• **YOUR INSTRUCTIONS**
Filter the data below, keeping only lines that contain "enctype".

• **EXTRACTED DATA**
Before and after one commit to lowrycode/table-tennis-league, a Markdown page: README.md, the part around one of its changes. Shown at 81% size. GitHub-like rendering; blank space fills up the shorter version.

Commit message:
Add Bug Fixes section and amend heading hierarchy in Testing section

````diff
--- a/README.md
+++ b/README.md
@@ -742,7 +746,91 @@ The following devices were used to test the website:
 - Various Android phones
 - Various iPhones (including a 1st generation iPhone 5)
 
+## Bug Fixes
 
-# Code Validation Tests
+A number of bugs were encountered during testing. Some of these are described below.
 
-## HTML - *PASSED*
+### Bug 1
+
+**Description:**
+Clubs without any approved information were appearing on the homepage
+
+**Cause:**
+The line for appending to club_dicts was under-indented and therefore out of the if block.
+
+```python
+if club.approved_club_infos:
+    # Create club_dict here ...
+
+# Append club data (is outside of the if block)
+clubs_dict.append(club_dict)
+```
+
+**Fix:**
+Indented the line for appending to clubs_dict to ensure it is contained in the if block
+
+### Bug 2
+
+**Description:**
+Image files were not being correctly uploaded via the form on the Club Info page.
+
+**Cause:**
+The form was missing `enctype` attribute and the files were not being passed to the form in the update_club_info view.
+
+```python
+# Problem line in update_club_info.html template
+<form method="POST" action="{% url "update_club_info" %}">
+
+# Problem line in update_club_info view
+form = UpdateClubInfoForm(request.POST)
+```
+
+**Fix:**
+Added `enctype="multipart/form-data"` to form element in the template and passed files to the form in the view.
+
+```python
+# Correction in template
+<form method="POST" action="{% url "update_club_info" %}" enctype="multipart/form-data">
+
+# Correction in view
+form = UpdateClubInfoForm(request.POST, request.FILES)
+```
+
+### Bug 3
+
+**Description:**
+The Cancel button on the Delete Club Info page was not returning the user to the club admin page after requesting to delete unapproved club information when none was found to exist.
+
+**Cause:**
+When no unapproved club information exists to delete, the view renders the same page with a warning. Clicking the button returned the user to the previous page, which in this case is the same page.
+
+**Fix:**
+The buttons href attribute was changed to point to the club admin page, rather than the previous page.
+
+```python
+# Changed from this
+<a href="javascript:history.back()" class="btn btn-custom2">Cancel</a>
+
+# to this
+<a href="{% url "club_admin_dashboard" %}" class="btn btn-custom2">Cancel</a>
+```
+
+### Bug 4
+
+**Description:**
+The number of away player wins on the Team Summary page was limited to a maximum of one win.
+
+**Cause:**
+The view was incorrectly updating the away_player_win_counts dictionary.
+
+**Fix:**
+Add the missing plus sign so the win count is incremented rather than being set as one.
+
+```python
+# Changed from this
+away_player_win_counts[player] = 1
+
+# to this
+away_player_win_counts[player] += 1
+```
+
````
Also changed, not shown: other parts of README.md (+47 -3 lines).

• **OUTPUT FOR THIS TASK**
+The form was missing `enctype` attribute and the files were not being passed to the form in the update_club_info view.
+Added `enctype="multipart/form-data"` to form element in the template and passed files to the form in the view.
+<form method="POST" action="{% url "update_club_info" %}" enctype="multipart/form-data">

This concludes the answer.